The biggest mistake I Used to make in this phase was overfeeding.
In a rush to get more bubbles, I used to follow recipes that called for two feedings per day at this stage. But what I was doing was tossing most of the wild yeast before it could even get going!
Wild yeast needs to be PRESENT before it can feed. So don’t drown your starter with new stuff until the old stuff gets going. It will just make the process longer.
So for Day 4, pour only 90 grams of sourdough starter into a glass jar, then add 90 grams of all-purpose flour and 90 grams of water. Stir and loosely cover. Now we wait.
Now this is where my recipe differs from literally every other recipe on the internet.
Just like with raising an angsty teenager – we are giving this sourdough starter SPACE. Room to grow, room to breath.
The growth of your starter will depend on the temperature in your home, sunlight exposure, and so many other factors, so be sure to check it every 24 hours.
How to know when your sourdough starter is ready to feed again:
You want your starter to be bubbly, almost fizzy, slightly foamy and very liquidy. Use the photo above for reference.
When your starter is foamy at the top, very active but not really growing in size, that is when it is time to feed it again. For me, it took until Day 7 to see this kind of response from my starter.
When it reaches this level of activity, discard all but 70 grams of starter, and then add 70 grams of all-purpose flour and 70 grams of water. If you are using a 16-ounce jar, don’t use any more than this amount, otherwise, your starter might overflow (learn from my mistakes lol).
Let this starter sit for 24 hours. You should see it start to grow. It will double, almost triple in size, and then deflate by the next morning.
Day 8 and beyond
Day 8 was when my starter had reached a full enough strength for baking. You know when your starter is at full strength when after a feeding, it doubles in size within 5-6 hours, and occasionally even grows further. See the photo above for what my starter looks like when it is at peak ripeness.
Continue the Day 7 feeding process until you see your starter begin to grow like this.
But if your starter starts to lose activity, repeat the process from day 4 and give it some time to chill before feeding again.
You want a slightly fizzy starter before feeding it, this is what will help you achieve full starter strength.
Storing your sourdough starter
I currently store my starter in two ways: one on the counter and one in the fridge.
To store your starter in the fridge:

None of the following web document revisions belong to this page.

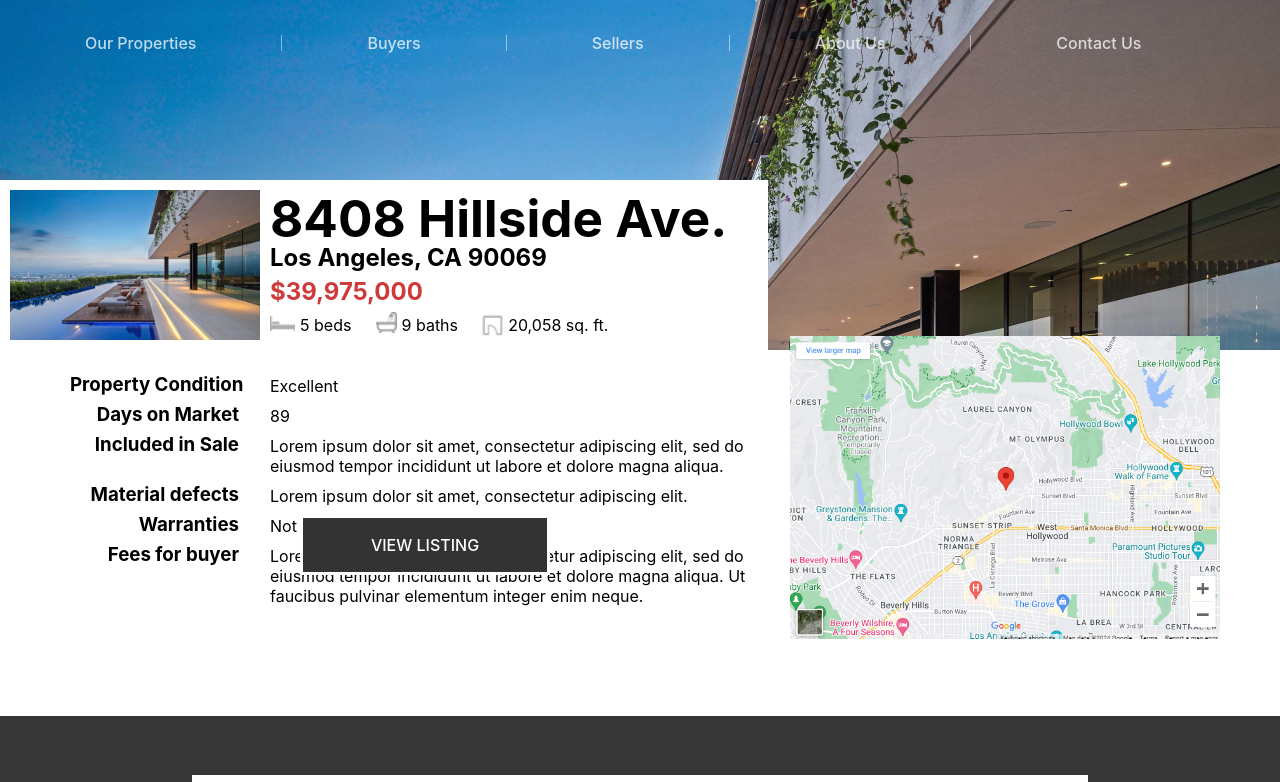
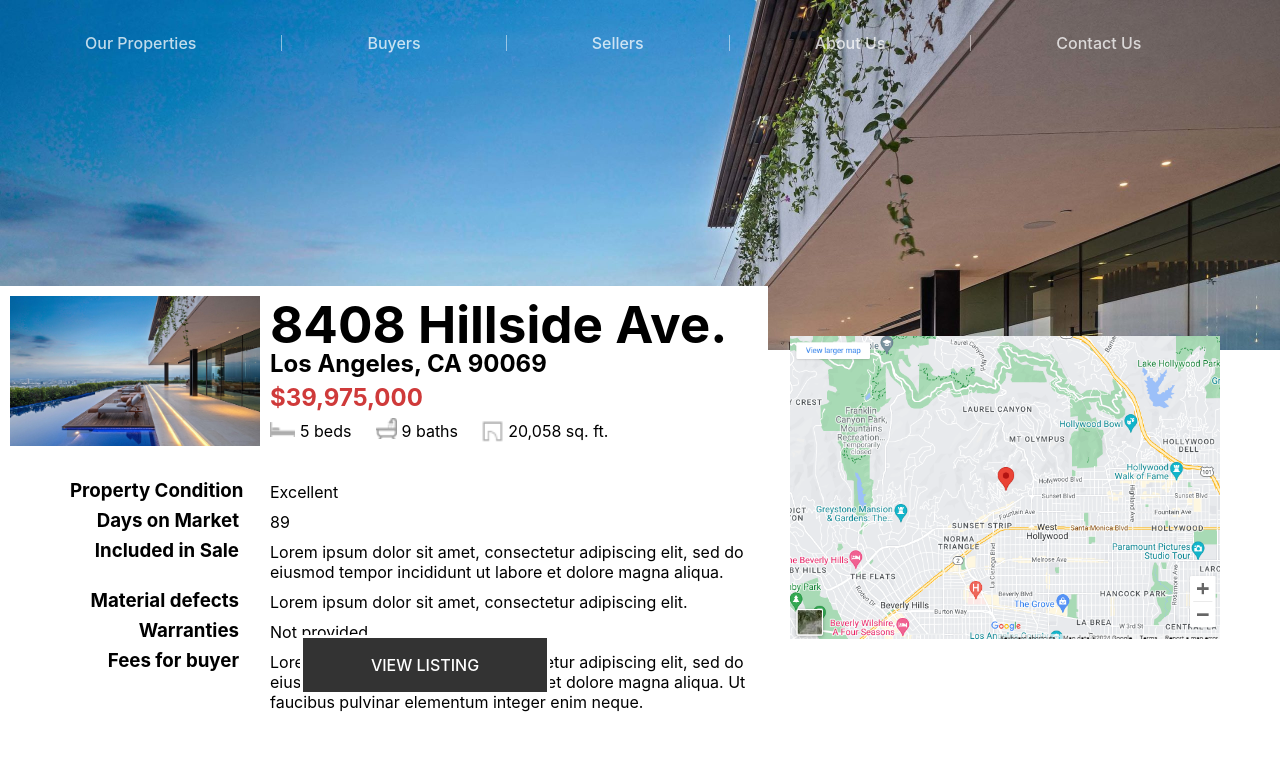
Before and after one commit to adamsrbryan/homekey, a React (Vite) app: page / in a window 1280 px wide. Shown: the top 782 px of the page. Built offline with nearby package versions, Linux system fonts and the light colour scheme.

Commit message:
Fix styling

```diff
--- a/src/App.scss
+++ b/src/App.scss
@@ -85,7 +85,7 @@ html {
 }
 
 .listing-wrapper {
-  padding-top: 180px;
+  padding-top: 286px;
   width: 768px;
   z-index: 2;
   position: relative;
@@ -459,7 +459,7 @@ body > div:nth-child(4) > div > div > div:nth-child(2) > div:nth-child(3) > p, b
     text-align: center;
     position: absolute;
     left: 300px;
-    bottom: 225px;
+    bottom: 105px;
   }
 
   .view-listing:hover {
```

Use the same type of glass jar you fed your starter in. Feed your starter at its usual time, and then when it has reached peak ripeness, or maybe a little after, transfer 70 grams of it to the jar you want to store it in. Keep this in the fridge. Feed it once a week using 70 grams of starter, 70 grams of all-purpose flour and 70 grams of water.
To revive this starter, remove it from the fridge about 1-2 hours before you feed it. I’ve found it takes 2 feedings, 24 hours apart for my refrigerated starter to be ready to bake with.
To Store your starter on the counter:
I only recommend doing this if you plan to bake at least 3-5 times a week, or more. I have a starter that I keep on the counter that always has 65 grams of starter in it. I feed it daily with 65 grams of starter, 65 grams of flour and 65 grams of water. In the afternoon I portion out what I use to bake bread and leave 65 grams of starter remaining for the next morning.
You can neglect a starter for a few days here and there with this method, but I recommend daily feedings if you can!
Baking with this sourdough starter
Ok, so we have a starter, now it’s time to bake! For the perfect sourdough recipe, click here!
I also have some fun variations on a classic sourdough that you can find here.
In the meantime, feel free to check out my first-time process, the resources I used and everything I put into this recipe on my YouTube. I’ll link the video below.
And if you have any questions about my process, feel free to leave a comment. I’d love to chat over here!